Another aspect of the conference concerns critical reflection of the grand narratives and projections of “universal knowledge,” “universal libraries,” and other “world projects.” Reaching from the public library conception of the seventeeth century to projects such as the “Mundaneum”—a Belgian utopia from the early twentieth century, which conceived a city that would bring together all knowledge of the world in one flexible classification system—to Google.
Regulations, classifications, hierarchies
Furthermore, the conference aims to discuss the regulations, classifications, hierarchies, and protocols inherent to the infrastructures of education and knowledge production: from the mechanisms and effects of indexing systems or academic curriculums to dualistic relationships such as teacher-scholar, amateur-expert, “server-client” . . . On the opposite side, alternative models such as The Public School will be presented.
„The Public School is a school with no curriculum. It is not accredited, it does not give out degrees, and it has no affiliation with the public school system. It is a framework that supports autodidactic activities, operating under the assumption that everything is in everything. (http://thepublicschool.org)
Besides developing open, decentralized, independent, and/or anarchistic infrastructures, we feel it is at the same time important to insist on the state/public’s responsibility of financing and maintaining access to education, knowledge, and art “for everybody” on a large scale. How could we, from this perspective, imagine future relationships between state-managed macro and self-managed micro structures of education and knowledge?
Something is always missing

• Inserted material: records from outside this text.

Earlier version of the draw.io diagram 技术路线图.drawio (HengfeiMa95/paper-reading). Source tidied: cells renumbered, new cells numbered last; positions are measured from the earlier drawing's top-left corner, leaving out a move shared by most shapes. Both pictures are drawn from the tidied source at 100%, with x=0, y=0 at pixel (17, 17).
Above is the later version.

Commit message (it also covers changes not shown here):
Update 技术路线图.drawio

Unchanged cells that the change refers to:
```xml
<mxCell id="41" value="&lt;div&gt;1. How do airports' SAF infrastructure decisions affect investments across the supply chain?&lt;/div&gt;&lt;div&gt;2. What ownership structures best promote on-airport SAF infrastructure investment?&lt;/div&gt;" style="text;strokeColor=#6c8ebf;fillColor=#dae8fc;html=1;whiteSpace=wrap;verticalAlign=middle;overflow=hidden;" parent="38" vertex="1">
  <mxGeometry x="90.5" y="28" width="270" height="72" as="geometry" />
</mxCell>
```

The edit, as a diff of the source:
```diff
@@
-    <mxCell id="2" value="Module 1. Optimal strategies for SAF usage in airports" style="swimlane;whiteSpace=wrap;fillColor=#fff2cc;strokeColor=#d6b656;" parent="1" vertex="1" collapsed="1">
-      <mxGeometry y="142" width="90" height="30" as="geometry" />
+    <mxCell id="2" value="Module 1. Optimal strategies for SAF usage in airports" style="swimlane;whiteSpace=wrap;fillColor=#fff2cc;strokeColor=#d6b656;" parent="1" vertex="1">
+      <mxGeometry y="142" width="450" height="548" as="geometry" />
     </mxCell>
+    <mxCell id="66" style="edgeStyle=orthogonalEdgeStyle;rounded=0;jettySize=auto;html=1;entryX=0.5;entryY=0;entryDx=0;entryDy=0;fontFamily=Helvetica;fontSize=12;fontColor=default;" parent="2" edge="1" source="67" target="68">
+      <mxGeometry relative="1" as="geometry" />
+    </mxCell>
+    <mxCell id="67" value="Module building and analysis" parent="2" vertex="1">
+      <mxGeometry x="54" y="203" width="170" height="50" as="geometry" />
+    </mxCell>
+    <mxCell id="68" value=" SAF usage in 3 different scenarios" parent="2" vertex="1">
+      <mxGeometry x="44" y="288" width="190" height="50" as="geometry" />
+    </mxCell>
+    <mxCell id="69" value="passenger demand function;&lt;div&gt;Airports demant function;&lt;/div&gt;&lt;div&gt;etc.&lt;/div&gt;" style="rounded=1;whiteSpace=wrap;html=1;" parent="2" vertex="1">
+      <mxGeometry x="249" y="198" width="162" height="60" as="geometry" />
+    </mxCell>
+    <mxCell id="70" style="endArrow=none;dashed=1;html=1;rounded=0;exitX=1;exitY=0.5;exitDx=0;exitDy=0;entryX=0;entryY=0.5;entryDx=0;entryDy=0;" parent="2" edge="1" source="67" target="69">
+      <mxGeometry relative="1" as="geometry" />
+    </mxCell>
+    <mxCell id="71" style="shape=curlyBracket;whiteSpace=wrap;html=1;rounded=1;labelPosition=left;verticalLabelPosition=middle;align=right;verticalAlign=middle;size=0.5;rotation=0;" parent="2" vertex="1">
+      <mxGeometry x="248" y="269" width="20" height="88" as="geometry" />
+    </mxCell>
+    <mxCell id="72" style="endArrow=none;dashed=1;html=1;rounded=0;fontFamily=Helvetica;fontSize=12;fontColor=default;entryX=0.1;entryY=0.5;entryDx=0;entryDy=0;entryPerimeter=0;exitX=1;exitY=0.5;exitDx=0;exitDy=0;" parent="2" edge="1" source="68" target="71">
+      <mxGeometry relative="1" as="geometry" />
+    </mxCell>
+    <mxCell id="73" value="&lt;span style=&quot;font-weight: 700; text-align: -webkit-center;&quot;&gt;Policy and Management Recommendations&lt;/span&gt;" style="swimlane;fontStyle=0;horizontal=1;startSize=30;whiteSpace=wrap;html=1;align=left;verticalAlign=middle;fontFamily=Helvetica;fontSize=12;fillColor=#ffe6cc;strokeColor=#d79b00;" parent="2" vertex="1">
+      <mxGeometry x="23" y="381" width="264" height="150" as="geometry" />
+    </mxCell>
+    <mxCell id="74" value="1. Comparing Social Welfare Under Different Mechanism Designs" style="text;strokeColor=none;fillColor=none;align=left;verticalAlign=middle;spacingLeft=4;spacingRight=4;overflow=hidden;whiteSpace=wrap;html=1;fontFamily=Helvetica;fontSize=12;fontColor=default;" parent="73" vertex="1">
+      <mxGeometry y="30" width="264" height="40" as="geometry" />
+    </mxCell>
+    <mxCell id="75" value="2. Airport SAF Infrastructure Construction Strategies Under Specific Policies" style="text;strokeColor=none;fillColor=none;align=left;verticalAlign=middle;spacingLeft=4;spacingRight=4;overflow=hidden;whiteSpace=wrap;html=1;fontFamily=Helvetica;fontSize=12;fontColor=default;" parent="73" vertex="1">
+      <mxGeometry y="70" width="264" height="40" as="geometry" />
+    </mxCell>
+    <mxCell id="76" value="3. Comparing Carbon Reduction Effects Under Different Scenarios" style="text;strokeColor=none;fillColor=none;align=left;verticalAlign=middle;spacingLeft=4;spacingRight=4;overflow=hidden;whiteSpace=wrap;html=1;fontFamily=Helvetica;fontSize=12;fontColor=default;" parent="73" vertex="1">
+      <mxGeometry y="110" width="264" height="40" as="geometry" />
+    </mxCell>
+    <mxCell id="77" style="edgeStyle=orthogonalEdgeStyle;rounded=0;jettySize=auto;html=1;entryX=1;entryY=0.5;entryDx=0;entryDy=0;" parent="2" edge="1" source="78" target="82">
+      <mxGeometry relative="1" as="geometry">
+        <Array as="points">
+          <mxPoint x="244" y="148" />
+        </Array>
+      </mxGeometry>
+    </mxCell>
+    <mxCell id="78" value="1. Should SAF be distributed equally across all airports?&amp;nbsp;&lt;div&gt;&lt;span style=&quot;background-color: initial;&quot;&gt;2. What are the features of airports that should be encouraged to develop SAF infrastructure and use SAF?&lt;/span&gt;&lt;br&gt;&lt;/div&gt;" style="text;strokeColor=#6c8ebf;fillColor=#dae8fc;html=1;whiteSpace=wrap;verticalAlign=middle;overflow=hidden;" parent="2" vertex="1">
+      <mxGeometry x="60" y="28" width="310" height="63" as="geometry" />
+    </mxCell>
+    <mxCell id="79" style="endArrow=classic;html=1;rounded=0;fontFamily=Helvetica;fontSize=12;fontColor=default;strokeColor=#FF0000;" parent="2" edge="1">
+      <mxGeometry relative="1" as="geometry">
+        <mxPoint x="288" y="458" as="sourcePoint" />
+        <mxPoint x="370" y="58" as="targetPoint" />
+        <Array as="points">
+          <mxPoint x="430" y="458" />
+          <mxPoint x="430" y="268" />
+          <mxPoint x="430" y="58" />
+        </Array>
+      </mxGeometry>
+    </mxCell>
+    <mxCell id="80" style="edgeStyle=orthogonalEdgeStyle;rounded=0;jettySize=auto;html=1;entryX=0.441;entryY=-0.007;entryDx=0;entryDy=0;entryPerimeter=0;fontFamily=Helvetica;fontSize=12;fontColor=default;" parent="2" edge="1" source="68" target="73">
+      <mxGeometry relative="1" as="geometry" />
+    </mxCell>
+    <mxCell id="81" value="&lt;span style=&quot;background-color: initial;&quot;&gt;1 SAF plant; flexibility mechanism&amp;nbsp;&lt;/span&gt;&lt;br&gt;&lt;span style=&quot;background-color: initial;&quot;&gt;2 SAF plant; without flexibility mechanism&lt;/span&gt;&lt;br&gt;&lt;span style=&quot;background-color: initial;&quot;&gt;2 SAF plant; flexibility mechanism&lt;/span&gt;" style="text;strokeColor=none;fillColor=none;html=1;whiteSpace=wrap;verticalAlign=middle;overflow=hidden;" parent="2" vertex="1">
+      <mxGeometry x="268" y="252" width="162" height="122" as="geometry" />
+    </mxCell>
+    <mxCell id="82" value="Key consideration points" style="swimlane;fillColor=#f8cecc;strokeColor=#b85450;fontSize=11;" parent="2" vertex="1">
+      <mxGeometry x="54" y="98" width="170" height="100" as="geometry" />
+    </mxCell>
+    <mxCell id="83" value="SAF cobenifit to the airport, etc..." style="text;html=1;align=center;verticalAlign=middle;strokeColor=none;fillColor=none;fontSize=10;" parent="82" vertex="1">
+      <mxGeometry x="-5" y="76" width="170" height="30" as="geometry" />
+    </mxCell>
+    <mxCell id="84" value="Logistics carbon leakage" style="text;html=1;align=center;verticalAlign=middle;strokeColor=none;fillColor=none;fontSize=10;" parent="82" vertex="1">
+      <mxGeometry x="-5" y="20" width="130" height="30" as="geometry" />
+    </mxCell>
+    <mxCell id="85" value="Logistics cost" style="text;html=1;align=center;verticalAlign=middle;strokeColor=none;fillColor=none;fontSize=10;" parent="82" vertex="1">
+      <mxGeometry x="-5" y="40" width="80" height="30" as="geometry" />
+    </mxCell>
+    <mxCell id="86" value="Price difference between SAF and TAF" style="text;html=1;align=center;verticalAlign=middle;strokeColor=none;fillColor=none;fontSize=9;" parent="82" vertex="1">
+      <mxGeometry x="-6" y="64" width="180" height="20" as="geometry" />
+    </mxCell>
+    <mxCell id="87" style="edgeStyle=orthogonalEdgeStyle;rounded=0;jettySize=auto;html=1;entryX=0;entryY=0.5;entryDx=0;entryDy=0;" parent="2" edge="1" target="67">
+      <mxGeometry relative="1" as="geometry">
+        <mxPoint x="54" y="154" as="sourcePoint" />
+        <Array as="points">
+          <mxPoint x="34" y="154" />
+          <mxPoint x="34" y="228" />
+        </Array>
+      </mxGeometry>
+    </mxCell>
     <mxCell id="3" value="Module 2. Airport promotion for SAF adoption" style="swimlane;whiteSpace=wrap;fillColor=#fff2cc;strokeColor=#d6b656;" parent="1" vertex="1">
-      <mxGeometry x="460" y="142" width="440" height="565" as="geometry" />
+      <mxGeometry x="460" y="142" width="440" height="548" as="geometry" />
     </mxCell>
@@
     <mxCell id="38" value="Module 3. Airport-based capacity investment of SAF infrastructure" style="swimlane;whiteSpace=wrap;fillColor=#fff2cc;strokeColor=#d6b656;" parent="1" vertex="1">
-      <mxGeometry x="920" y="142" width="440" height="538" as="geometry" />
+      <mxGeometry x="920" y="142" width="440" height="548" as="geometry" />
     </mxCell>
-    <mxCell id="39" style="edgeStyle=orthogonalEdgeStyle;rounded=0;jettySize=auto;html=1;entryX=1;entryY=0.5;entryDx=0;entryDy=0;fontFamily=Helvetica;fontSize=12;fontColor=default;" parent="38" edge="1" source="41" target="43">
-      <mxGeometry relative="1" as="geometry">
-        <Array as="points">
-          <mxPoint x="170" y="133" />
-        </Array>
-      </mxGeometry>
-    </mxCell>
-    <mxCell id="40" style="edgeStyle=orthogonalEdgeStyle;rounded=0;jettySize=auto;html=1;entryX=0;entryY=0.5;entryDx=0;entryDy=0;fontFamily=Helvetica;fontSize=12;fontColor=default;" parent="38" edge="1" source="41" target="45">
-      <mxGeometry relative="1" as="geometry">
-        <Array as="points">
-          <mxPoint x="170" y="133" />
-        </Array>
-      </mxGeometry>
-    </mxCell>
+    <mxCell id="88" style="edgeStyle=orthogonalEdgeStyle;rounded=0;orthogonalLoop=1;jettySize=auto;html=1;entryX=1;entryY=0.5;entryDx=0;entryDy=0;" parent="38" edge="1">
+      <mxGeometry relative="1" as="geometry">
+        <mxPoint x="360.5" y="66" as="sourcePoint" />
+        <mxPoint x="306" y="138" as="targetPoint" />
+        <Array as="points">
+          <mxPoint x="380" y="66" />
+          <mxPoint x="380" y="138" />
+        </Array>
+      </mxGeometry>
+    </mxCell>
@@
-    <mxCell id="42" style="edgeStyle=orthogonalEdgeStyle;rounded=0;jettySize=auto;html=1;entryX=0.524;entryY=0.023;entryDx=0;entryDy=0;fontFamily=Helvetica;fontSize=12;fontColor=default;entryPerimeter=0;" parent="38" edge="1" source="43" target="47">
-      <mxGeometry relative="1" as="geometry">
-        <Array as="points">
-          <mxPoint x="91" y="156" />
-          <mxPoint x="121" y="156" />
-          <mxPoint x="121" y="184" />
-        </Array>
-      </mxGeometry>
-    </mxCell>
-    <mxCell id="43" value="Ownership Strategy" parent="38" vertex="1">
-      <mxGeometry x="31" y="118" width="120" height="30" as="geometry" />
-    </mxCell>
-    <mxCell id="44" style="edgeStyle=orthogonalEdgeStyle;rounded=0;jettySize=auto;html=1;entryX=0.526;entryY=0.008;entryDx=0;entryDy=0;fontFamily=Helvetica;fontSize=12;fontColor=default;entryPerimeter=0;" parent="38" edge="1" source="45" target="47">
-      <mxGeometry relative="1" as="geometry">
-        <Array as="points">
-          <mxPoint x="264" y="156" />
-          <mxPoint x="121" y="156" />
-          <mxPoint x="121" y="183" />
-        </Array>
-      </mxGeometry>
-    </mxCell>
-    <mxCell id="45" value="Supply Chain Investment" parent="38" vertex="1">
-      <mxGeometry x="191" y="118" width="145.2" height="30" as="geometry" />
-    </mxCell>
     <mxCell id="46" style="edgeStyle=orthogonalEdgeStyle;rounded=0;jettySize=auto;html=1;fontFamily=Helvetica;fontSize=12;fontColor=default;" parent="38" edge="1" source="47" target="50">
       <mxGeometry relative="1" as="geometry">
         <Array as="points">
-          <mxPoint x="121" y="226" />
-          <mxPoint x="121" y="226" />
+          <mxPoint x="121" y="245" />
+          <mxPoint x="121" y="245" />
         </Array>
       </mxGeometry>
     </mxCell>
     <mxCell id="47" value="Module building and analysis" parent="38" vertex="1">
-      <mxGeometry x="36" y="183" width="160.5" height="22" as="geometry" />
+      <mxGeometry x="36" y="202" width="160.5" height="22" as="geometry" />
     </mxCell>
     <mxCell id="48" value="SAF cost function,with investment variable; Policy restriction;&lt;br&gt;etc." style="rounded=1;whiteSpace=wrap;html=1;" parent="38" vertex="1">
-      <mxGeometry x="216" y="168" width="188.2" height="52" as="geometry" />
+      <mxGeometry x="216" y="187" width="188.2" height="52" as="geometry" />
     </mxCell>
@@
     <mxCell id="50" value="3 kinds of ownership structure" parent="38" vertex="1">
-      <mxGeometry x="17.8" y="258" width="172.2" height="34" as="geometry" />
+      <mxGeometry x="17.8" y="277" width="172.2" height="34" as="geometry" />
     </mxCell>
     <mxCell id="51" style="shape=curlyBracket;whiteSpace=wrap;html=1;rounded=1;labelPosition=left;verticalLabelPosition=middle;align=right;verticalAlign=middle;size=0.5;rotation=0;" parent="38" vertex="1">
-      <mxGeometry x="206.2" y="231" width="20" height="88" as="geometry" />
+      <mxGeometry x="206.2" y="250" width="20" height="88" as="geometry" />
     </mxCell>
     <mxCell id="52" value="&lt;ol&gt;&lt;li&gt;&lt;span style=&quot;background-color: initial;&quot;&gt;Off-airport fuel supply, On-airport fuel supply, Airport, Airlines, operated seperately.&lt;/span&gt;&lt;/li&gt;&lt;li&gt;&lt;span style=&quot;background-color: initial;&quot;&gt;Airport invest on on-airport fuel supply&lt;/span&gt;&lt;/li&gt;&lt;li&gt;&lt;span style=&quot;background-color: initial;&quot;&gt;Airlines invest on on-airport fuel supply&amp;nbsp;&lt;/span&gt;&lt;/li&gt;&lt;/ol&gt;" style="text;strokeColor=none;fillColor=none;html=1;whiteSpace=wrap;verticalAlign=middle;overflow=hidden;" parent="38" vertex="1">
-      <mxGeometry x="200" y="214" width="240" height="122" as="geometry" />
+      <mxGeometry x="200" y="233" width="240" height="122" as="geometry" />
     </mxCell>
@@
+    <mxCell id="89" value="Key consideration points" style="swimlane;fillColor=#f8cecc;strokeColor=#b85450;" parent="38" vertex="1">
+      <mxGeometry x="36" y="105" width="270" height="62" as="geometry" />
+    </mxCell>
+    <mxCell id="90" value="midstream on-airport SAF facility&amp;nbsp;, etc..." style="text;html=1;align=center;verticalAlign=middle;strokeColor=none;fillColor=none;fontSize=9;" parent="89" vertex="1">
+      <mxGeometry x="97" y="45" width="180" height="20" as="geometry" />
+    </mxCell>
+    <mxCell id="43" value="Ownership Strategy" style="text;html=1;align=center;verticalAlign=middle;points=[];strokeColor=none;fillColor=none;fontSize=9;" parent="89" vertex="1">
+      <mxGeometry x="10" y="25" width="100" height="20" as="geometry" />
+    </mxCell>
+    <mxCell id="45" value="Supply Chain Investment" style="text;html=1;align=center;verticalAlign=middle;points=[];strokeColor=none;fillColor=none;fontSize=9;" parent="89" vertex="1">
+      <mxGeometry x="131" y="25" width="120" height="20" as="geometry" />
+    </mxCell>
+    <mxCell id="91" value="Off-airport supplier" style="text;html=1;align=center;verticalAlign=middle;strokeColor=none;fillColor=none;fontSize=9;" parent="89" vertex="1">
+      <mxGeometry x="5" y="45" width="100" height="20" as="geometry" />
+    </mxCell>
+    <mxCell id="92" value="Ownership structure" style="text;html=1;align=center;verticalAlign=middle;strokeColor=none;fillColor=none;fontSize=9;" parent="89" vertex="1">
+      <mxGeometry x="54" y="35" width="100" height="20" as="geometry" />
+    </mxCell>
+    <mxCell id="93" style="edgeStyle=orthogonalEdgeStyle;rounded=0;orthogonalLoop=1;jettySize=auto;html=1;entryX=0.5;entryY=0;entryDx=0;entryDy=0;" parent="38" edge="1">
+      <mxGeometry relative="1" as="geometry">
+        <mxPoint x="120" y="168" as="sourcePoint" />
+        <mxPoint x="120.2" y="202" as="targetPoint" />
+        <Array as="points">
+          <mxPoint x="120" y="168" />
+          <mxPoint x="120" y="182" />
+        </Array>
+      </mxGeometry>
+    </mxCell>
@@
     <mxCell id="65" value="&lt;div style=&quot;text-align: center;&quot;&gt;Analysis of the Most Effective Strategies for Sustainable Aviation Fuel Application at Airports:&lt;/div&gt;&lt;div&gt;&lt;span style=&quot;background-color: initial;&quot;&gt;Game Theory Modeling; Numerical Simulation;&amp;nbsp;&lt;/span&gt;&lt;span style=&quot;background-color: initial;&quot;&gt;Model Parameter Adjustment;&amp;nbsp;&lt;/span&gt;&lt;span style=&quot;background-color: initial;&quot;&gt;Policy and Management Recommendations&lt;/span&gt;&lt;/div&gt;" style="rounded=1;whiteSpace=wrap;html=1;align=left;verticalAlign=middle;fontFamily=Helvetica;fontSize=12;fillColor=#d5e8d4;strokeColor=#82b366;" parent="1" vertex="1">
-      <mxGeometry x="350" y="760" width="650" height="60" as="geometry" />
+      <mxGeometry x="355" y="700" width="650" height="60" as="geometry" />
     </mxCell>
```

At the same time, those “big machineries” of knowledge, discourse, and attention need to be constantly called into question by those structures that arise because there is a lack, because something is missing, and that give voice and visibility to the neglected and unexpected. For, above all, it is not only about the question of access to knowledge, but about how to create, articulate, and bring into play other, hidden, and/or suppressed knowledge.